-- Task to complete --
Give back the records below verbatim, please, but without a single image.

-- Data excerpts --
☆ ☆ ☆ ☆

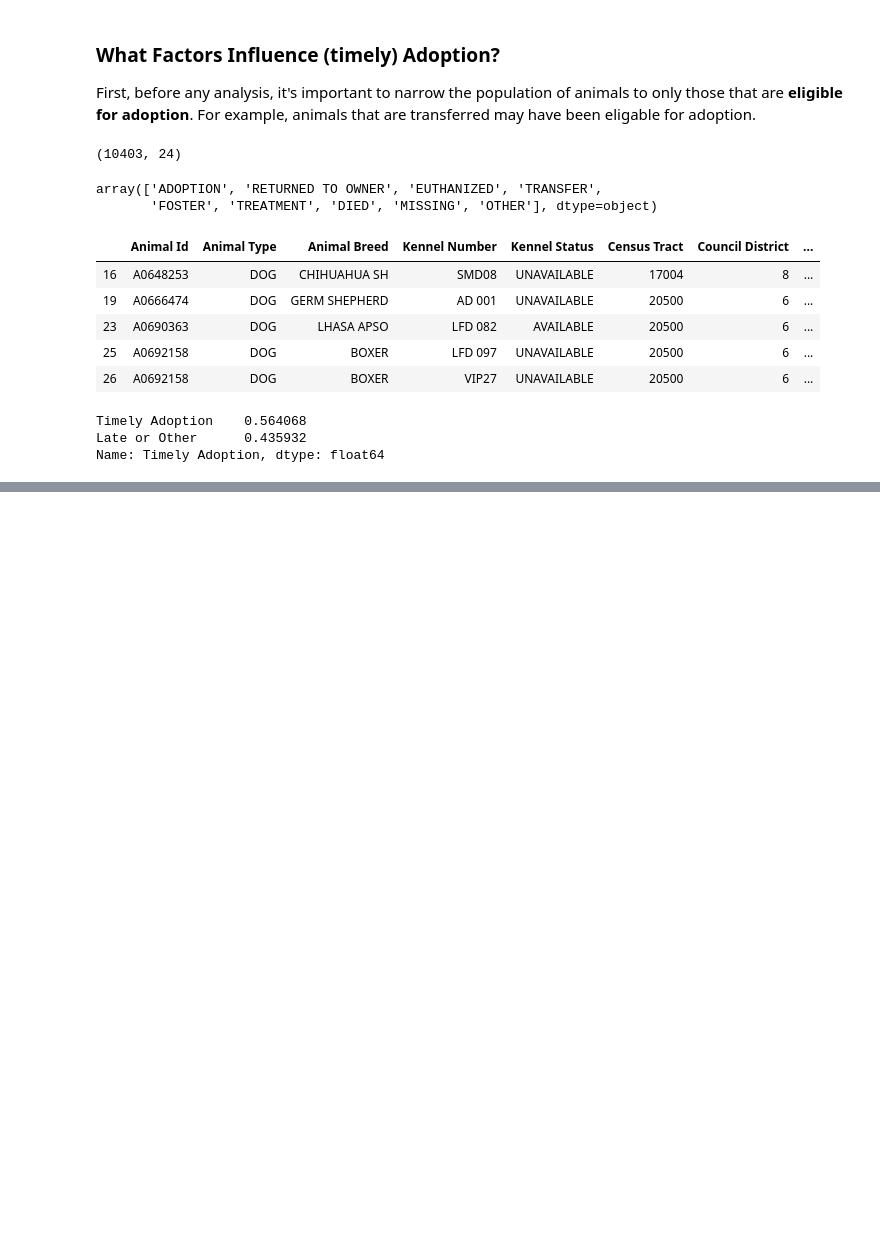
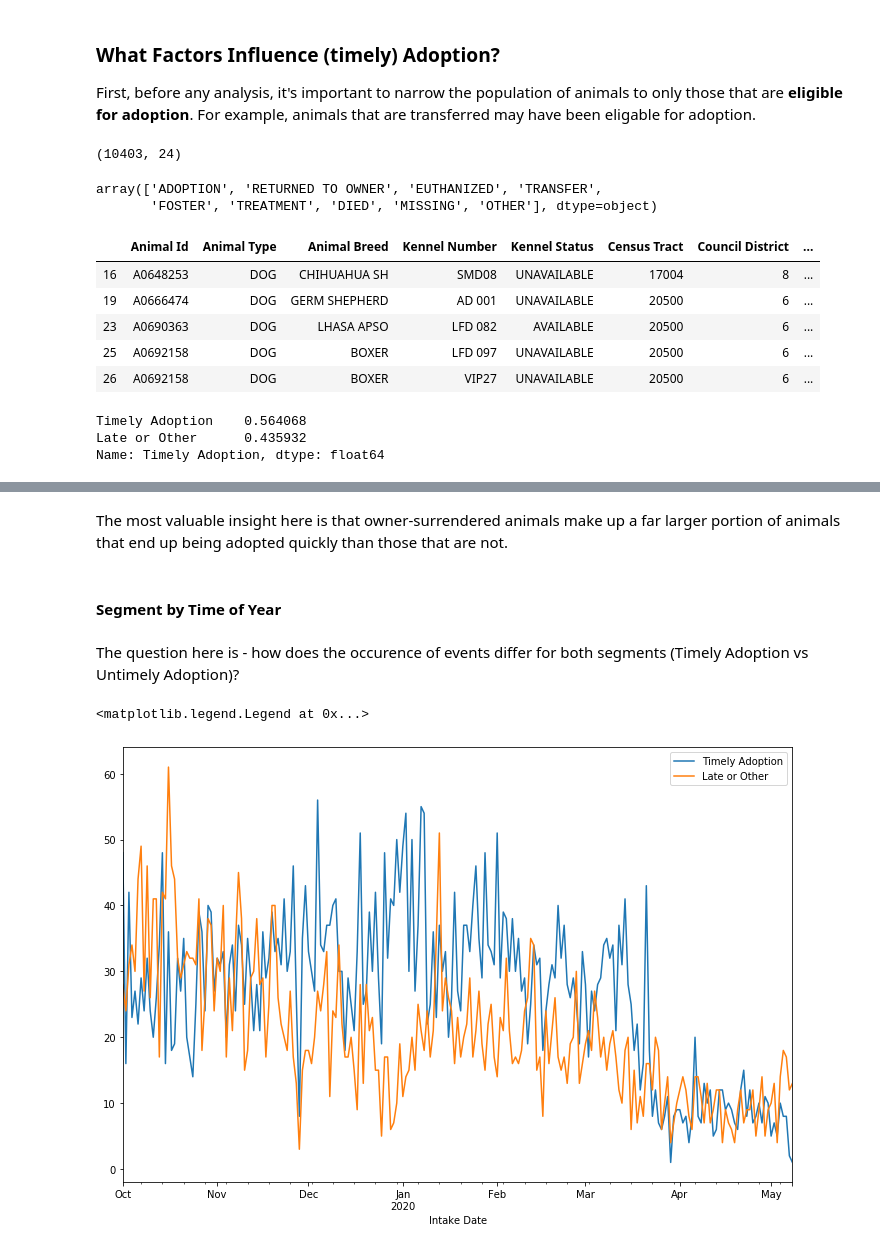
Before and after one commit to jfleury12/animal_shelter_EDA, a Jupyter notebook: notebooks/animal_shelter_eda_fleury.ipynb, the cells around one changed output, grey strips where cells are left out. Cells and saved outputs as stored; diff of their text form; code cells hidden in the pictures; blank space fills up the shorter version.

```diff
--- a/notebooks/animal_shelter_eda_fleury.ipynb
+++ b/notebooks/animal_shelter_eda_fleury.ipynb
@@ -694,0 +715,14 @@ sns.countplot(x = "Animal Type", hue='Timely Adoption', data=df_a)
+# %% [markdown]
+The most valuable insight here is that owner-surrendered animals make up a far larger portion of animals that end up being adopted quickly than those that are not.
+# %% [markdown]
+#### Segment by Time of Year
+# %% [markdown]
+The question here is - how does the occurence of events differ for both segments (Timely Adoption vs Untimely Adoption)?
+# %%
+
+df_a.loc[df_a['Timely Adoption']=='Timely Adoption'].groupby('Intake Date').count().iloc[:,0].plot()
+df_a.loc[df_a['Timely Adoption']=='Late or Other'].groupby('Intake Date').count().iloc[:,0].plot()
+plt.legend(['Timely Adoption', 'Late or Other'])
+# %% [output]
+<matplotlib.legend.Legend at 0x...>
+[figure, added]
```
Also changed, not shown: parts of 10 cells of this notebook.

☆ ☆ ☆ ☆

-- Result below --
Before and after one commit to jfleury12/animal_shelter_EDA, a Jupyter notebook: notebooks/animal_shelter_eda_fleury.ipynb, the cells around one changed output, grey strips where cells are left out. Cells and saved outputs as stored; diff of their text form; code cells hidden in the pictures; blank space fills up the shorter version.

```diff
--- a/notebooks/animal_shelter_eda_fleury.ipynb
+++ b/notebooks/animal_shelter_eda_fleury.ipynb
@@ -694,0 +715,14 @@ sns.countplot(x = "Animal Type", hue='Timely Adoption', data=df_a)
+# %% [markdown]
+The most valuable insight here is that owner-surrendered animals make up a far larger portion of animals that end up being adopted quickly than those that are not.
+# %% [markdown]
+#### Segment by Time of Year
+# %% [markdown]
+The question here is - how does the occurence of events differ for both segments (Timely Adoption vs Untimely Adoption)?
+# %%
+
+df_a.loc[df_a['Timely Adoption']=='Timely Adoption'].groupby('Intake Date').count().iloc[:,0].plot()
+df_a.loc[df_a['Timely Adoption']=='Late or Other'].groupby('Intake Date').count().iloc[:,0].plot()
+plt.legend(['Timely Adoption', 'Late or Other'])
+# %% [output]
+<matplotlib.legend.Legend at 0x...>
+[figure, added]
```
Also changed, not shown: parts of 10 cells of this notebook.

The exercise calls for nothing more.